Word of the week zěnme mài
Most people know that in China you can say duo shao qian to ask how much something costs. But there is an equally common and perhaps more colloquial spoken way of asking.
In China it is common to point out or pick up the item you are wanting to purchase and say zhè (this) and then add zěnme mài 怎么卖. zěnme 怎么 means “how” and mài 卖 means “sell”, which leads to the horribly chinglish sounding “this how sell?” zhè zěnme mài. But trust me, it sounds perfectly natural in Mandarin.
You can also just say zěnme mài when it is obvious from context what you are wanting to know the price of. English speakers need to be careful with the tones because the natural tendency for English speakers is to have a rising intonation when asking a question. However, the phrase zěnme mài ends with fourth tone, so you need to make sure you keep word mài short and sharp, like you’re spitting the word out. Don’t worry, you won’t sound rude if you speak like this.
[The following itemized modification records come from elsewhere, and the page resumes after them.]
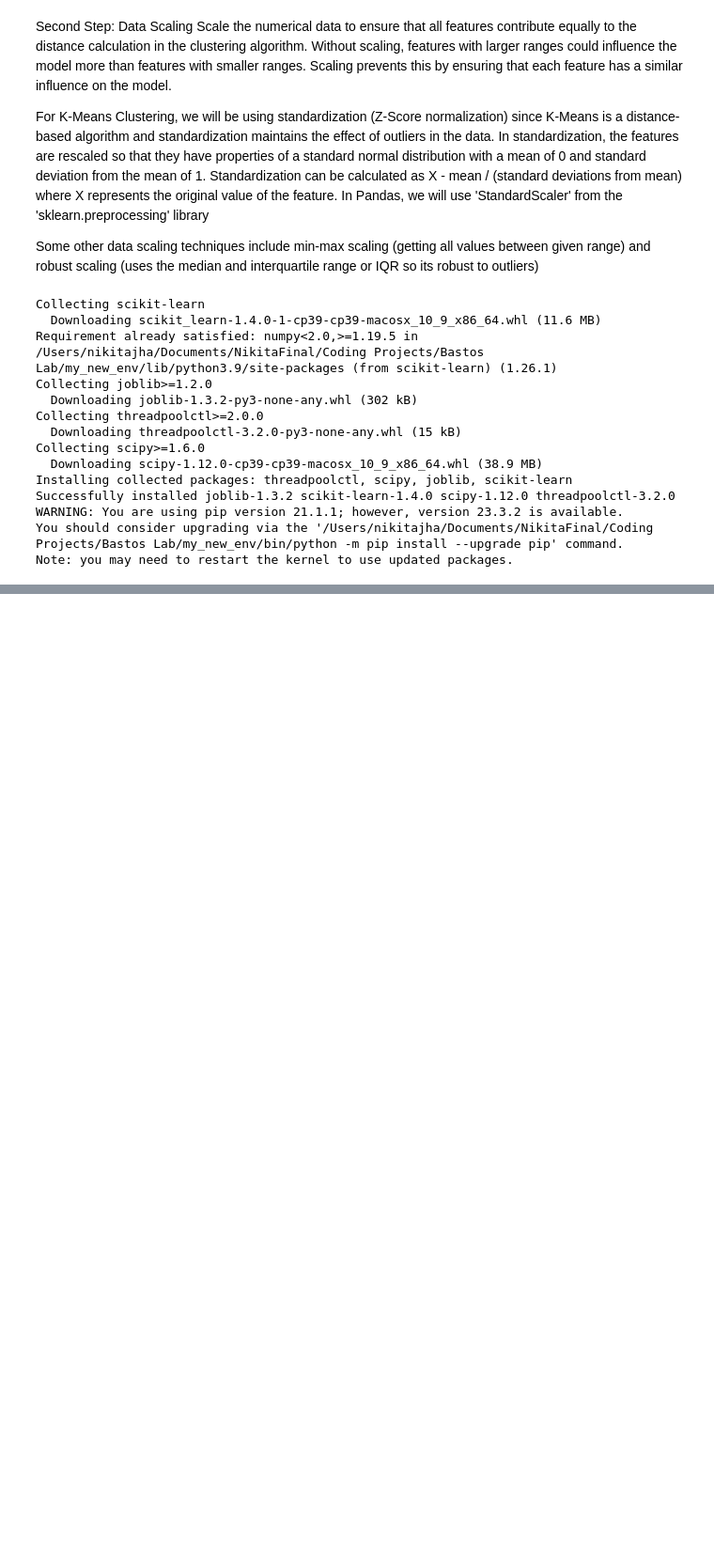
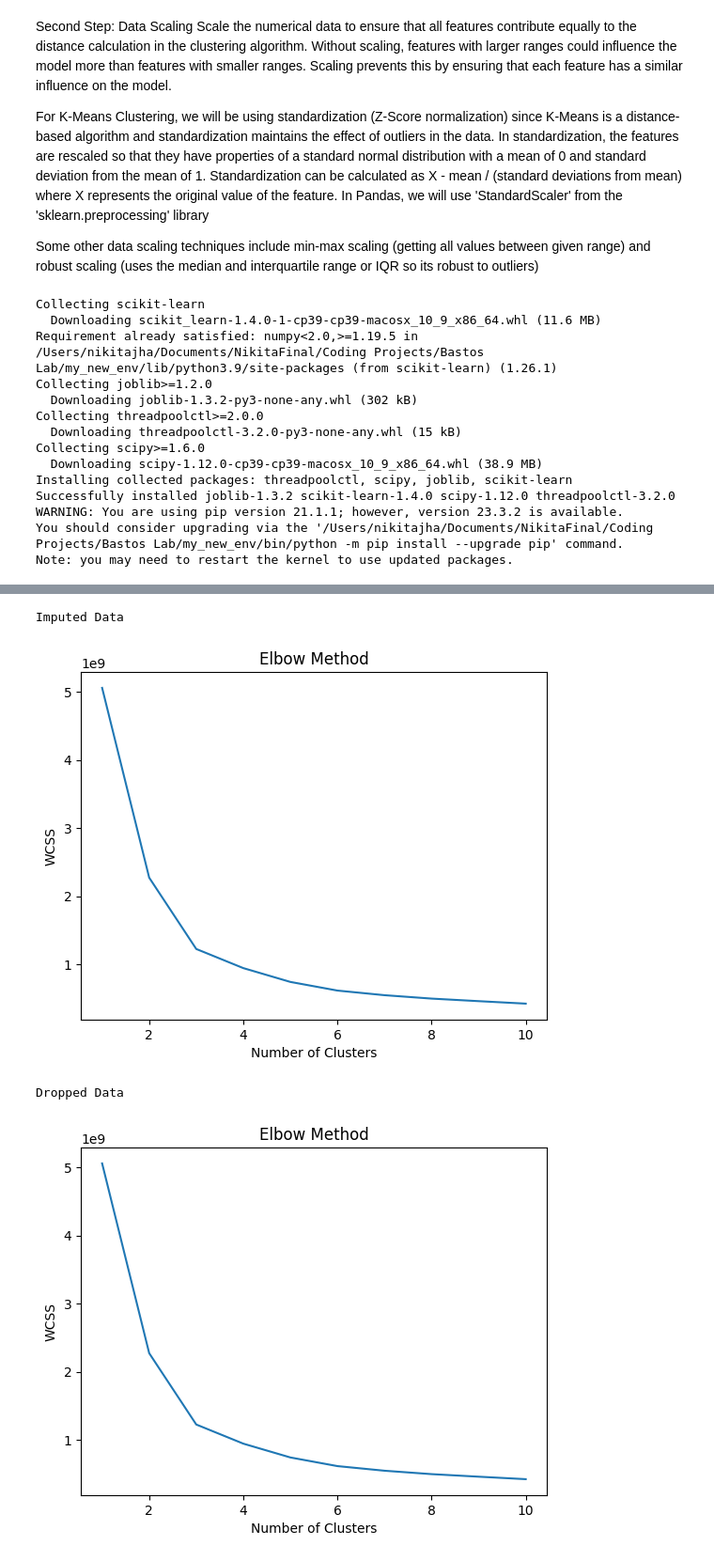
Before and after one commit to nikita-jha/BastosLab, a Jupyter notebook: ML_Analysis/clustering.ipynb, the cells around one changed output, grey strips where cells are left out. Shown: that part at 94% size. Saved outputs shown, nothing was run; the diff lists cells and outputs as text; code cells hidden in the pictures; blank space fills up the shorter version.

Commit message:
Used elbow method to determine ideal number of clusters in k-mean

```diff
--- a/ML_Analysis/clustering.ipynb
+++ b/ML_Analysis/clustering.ipynb
@@ -118,0 +157,29 @@ data_scaled.to_csv("pivot_wide_format_data_scaled.csv", index=False)
+# %%
+from sklearn.cluster import KMeans
+import matplotlib.pyplot as plt
+
+def apply_elbow_method(scaled_data):
+    wcss = [] #Within cluster sum of squares
+    for i in range(1,11): #Trying different numbers of clusters
+        kmeans = KMeans(n_clusters=i, init='k-means++', max_iter=300, n_init=10, random_state=0)
+        kmeans.fit(scaled_data.drop(['County', 'Year'], axis=1)) #Fit the scaled data
+        wcss.append(kmeans.inertia_) # Append the within-cluster sum of squares
+
+    # Plot the elbow graph
+    plt.plot(range(1,11), wcss)
+    plt.title("Elbow Method")
+    plt.xlabel("Number of Clusters")
+    plt.ylabel("WCSS")
+    plt.show()
+
+#1. Mean Imputed Data
+print("Imputed Data")
+apply_elbow_method(values_data_imputed)
+
+print("Dropped Data")
+apply_elbow_method(values_data_dropped)
+# %% [output]
+Imputed Data
+[figure, added]
+Dropped Data
+[figure, added]
```
Also changed, not shown: parts of 3 cells of this notebook.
If you just can’t get over the feeling that the short sharp mài sounds rude you can always add the particle a 啊 on the end, so the phrase becomes zhè zěnme mài a?
a 啊 doesn’t mean anything, it’s just a particle that often appears at the end of questions and makes things sound a bit more friendly. Not that there is anything unfriendly about saying zěnme mài. Next time you want to know the price of something in China try using this phrase.